Records supplied: Begin

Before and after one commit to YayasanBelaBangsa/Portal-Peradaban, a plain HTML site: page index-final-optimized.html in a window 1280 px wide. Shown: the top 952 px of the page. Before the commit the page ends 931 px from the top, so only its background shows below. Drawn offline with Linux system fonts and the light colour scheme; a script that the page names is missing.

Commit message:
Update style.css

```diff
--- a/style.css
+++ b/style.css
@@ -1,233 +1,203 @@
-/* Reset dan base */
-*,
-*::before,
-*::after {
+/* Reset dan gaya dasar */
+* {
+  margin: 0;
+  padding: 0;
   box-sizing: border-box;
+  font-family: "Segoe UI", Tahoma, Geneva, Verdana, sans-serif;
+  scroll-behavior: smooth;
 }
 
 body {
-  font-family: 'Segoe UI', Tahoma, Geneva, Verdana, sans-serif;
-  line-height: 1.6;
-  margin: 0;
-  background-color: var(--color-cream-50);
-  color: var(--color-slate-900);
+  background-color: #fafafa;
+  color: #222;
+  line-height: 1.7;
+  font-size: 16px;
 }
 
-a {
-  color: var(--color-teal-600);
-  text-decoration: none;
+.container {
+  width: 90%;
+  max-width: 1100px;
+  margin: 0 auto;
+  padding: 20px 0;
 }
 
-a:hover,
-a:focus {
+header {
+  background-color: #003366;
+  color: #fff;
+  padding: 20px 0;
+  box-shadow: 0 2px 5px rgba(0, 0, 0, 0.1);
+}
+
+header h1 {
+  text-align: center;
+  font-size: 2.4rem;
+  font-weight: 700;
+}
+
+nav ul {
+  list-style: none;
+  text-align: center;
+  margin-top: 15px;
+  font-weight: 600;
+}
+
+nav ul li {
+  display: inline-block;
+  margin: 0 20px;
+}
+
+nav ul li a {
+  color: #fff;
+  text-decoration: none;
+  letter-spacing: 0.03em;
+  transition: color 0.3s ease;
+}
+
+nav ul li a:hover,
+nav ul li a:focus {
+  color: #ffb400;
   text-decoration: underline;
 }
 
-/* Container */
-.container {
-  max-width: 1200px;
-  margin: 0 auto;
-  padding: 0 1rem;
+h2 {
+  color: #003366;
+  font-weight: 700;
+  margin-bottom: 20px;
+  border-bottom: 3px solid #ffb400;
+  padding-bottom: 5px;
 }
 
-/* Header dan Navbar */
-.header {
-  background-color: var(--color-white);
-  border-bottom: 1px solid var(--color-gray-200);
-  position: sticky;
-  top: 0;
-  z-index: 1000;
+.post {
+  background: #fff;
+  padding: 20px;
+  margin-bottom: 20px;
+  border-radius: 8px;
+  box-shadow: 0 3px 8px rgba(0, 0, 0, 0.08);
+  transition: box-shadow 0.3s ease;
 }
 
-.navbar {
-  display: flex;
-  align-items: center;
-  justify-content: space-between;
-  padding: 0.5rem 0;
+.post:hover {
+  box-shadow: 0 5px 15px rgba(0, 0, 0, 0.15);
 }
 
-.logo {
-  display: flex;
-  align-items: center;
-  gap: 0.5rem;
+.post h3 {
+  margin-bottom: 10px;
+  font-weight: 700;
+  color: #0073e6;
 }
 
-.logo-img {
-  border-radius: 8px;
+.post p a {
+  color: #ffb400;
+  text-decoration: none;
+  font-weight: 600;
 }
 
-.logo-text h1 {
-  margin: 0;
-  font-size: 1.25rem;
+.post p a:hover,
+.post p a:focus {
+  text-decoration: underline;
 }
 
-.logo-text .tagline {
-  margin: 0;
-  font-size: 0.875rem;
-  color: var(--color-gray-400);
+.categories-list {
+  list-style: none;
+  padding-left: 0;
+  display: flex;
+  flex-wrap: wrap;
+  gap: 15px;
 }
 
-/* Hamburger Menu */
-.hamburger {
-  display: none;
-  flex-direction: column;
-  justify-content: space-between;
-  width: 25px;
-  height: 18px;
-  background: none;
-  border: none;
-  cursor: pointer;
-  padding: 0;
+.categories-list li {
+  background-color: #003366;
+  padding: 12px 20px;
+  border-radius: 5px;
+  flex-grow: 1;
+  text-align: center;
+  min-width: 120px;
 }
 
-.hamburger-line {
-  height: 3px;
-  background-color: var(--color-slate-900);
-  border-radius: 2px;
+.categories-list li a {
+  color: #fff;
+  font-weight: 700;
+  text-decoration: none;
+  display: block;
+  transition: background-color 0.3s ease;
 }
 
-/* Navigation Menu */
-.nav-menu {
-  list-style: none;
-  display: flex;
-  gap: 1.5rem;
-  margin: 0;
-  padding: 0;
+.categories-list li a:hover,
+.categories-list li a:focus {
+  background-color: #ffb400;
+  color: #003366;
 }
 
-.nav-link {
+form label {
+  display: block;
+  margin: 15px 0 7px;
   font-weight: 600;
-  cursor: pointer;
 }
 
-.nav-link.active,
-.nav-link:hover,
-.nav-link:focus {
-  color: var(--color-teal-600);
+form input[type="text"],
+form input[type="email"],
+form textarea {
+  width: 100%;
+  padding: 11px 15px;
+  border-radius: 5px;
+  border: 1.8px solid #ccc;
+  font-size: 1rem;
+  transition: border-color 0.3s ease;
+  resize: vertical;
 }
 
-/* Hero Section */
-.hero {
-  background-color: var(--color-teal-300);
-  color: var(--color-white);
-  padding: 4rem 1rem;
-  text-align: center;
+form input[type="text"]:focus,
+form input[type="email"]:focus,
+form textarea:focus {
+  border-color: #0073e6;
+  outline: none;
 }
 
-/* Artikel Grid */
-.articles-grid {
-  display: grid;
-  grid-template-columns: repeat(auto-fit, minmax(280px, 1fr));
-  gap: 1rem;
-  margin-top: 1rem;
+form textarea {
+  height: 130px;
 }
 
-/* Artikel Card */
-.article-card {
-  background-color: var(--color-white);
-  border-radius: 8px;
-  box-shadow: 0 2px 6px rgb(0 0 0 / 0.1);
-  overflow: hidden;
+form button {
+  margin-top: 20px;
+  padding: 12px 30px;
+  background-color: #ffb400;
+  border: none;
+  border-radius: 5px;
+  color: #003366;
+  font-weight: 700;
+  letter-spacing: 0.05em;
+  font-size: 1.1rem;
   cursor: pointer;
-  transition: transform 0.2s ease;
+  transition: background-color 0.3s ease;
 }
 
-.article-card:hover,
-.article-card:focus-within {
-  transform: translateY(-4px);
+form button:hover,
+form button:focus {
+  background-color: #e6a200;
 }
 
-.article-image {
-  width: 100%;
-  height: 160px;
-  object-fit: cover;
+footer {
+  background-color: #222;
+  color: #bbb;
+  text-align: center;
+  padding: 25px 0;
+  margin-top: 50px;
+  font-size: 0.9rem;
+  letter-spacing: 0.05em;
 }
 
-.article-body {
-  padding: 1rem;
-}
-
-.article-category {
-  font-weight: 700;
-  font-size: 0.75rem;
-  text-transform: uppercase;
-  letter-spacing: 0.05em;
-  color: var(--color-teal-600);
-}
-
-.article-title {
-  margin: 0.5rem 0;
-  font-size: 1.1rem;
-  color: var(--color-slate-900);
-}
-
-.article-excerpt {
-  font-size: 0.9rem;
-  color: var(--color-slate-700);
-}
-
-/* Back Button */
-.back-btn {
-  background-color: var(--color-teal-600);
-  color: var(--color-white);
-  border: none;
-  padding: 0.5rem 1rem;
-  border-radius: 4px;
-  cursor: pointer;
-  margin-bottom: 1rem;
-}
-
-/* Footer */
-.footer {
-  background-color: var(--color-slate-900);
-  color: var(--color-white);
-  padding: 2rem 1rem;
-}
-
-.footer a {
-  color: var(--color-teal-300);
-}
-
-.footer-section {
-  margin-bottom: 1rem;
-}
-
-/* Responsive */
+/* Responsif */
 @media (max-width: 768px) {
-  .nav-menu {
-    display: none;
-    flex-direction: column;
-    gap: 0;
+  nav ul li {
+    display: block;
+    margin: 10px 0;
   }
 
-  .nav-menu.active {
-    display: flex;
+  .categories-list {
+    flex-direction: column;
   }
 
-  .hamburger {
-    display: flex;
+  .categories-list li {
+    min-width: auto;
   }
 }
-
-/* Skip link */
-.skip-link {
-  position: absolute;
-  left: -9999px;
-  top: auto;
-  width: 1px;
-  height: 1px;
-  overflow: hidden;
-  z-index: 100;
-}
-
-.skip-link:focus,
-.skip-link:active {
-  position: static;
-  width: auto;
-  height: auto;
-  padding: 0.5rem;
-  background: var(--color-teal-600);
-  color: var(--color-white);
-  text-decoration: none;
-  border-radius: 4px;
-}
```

Records supplied: End
Records supplied: Begin

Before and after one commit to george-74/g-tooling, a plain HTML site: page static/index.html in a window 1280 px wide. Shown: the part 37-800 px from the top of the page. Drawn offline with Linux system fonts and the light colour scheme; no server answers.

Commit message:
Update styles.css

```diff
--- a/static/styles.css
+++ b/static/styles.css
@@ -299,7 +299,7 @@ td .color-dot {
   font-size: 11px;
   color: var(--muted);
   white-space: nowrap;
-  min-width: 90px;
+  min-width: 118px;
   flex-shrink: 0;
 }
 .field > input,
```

Records supplied: End

Work to complete - Search the listing above for the string "position". Copy every line that contains it.

Response -
-  position: sticky;
-  position: absolute;
-  position: static;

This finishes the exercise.